In the records below, tally every line containing "Agmarknet". Report only the total.
Information supplied below:
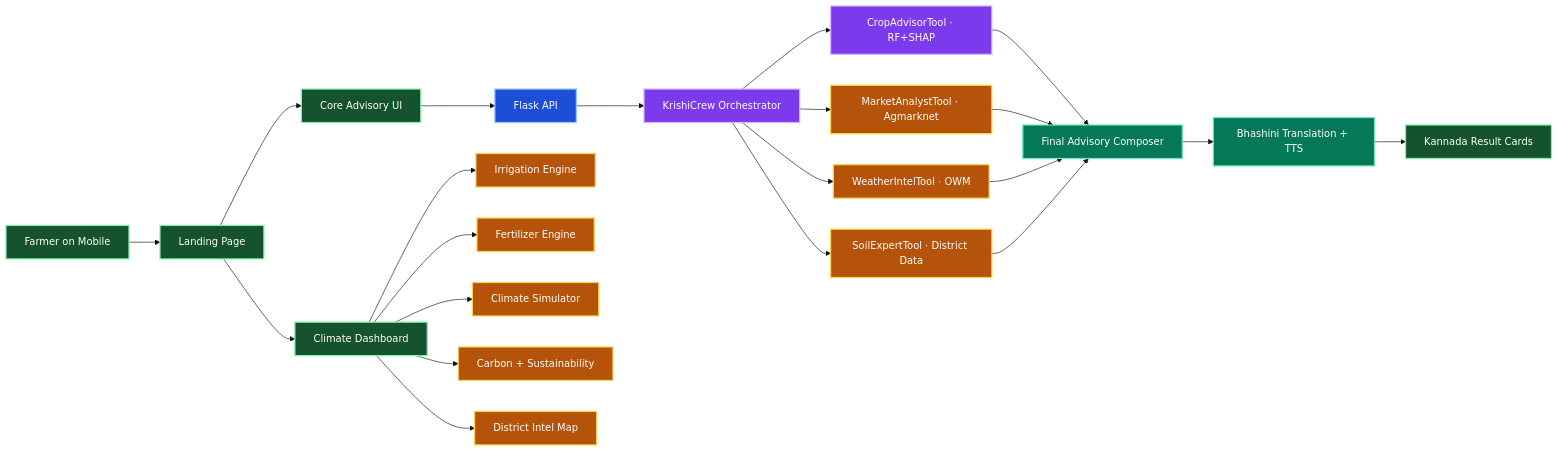
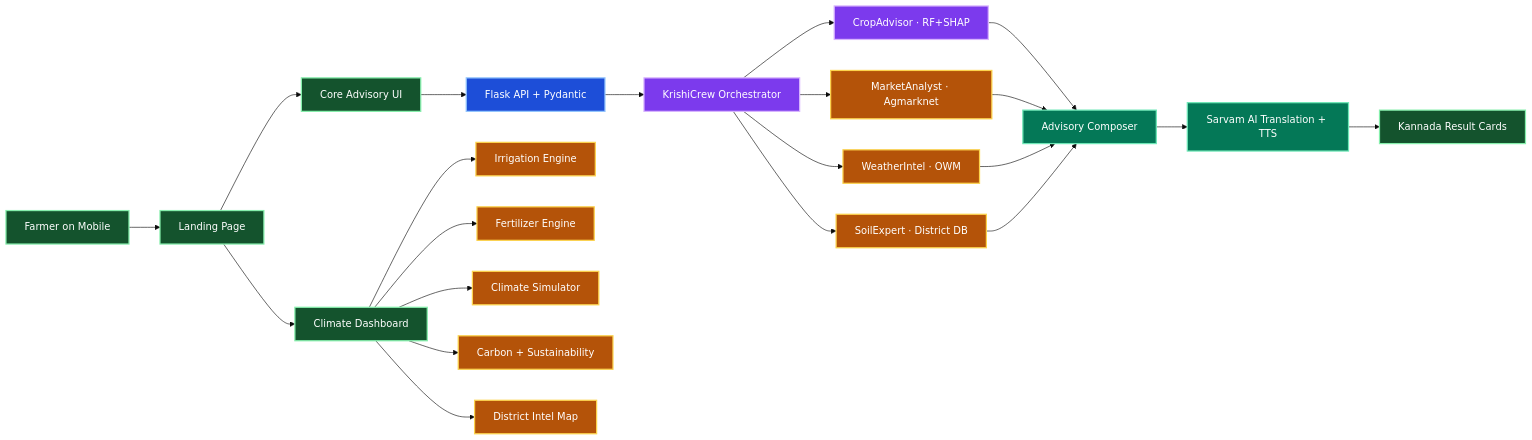
The first of 2 diagrams in README.md (Yashaswini-V21/Rytha_Mitra), drawn with Mermaid (base theme) before and after one commit. The commit also changed other lines of this file and 1 other file, not shown here.

Commit message:
updated: premium README, Sarvam AI voice, removed redundant docs

````diff
--- a/README.md
+++ b/README.md
@@ -261,34 +171,34 @@
 ```mermaid
 flowchart LR
-  classDef farm fill:#14532d,stroke:#86efac,color:#ffffff,stroke-width:2px;
-  classDef api fill:#1d4ed8,stroke:#93c5fd,color:#ffffff,stroke-width:2px;
-  classDef crew fill:#7c3aed,stroke:#d8b4fe,color:#ffffff,stroke-width:2px;
-  classDef climate fill:#b45309,stroke:#fcd34d,color:#ffffff,stroke-width:2px;
-  classDef output fill:#047857,stroke:#6ee7b7,color:#ffffff,stroke-width:2px;
+  classDef farm fill:#14532d,stroke:#86efac,color:#ffffff,stroke-width:2px
+  classDef api fill:#1d4ed8,stroke:#93c5fd,color:#ffffff,stroke-width:2px
+  classDef crew fill:#7c3aed,stroke:#d8b4fe,color:#ffffff,stroke-width:2px
+  classDef climate fill:#b45309,stroke:#fcd34d,color:#ffffff,stroke-width:2px
+  classDef output fill:#047857,stroke:#6ee7b7,color:#ffffff,stroke-width:2px
 
   A[Farmer on Mobile]:::farm --> B[Landing Page]:::farm
   B --> C1[Core Advisory UI]:::farm
   B --> C2[Climate Dashboard]:::farm
 
-  C1 --> D[Flask API]:::api
+  C1 --> D[Flask API + Pydantic]:::api
   D --> E[KrishiCrew Orchestrator]:::crew
 
-  E --> F1[CropAdvisorTool · RF+SHAP]:::crew
-  E --> F2[MarketAnalystTool · Agmarknet]:::climate
-  E --> F3[WeatherIntelTool · OWM]:::climate
-  E --> F4[SoilExpertTool · District Data]:::climate
+  E --> F1[CropAdvisor · RF+SHAP]:::crew
+  E --> F2[MarketAnalyst · Agmarknet]:::climate
+  E --> F3[WeatherIntel · OWM]:::climate
+  E --> F4[SoilExpert · District DB]:::climate
 
-  F1 --> G[Final Advisory Composer]:::output
+  F1 --> G[Advisory Composer]:::output
   F2 --> G
   F3 --> G
   F4 --> G
 
-  G --> H[Bhashini Translation + TTS]:::output
+  G --> H[Sarvam AI Translation + TTS]:::output
   H --> I[Kannada Result Cards]:::farm
 
   C2 --> J1[Irrigation Engine]:::climate
   C2 --> J2[Fertilizer Engine]:::climate
   C2 --> J3[Climate Simulator]:::climate
   C2 --> J4[Carbon + Sustainability]:::climate
   C2 --> J5[District Intel Map]:::climate
 ```
````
End of Information supplied.
◆ **Written answer**
2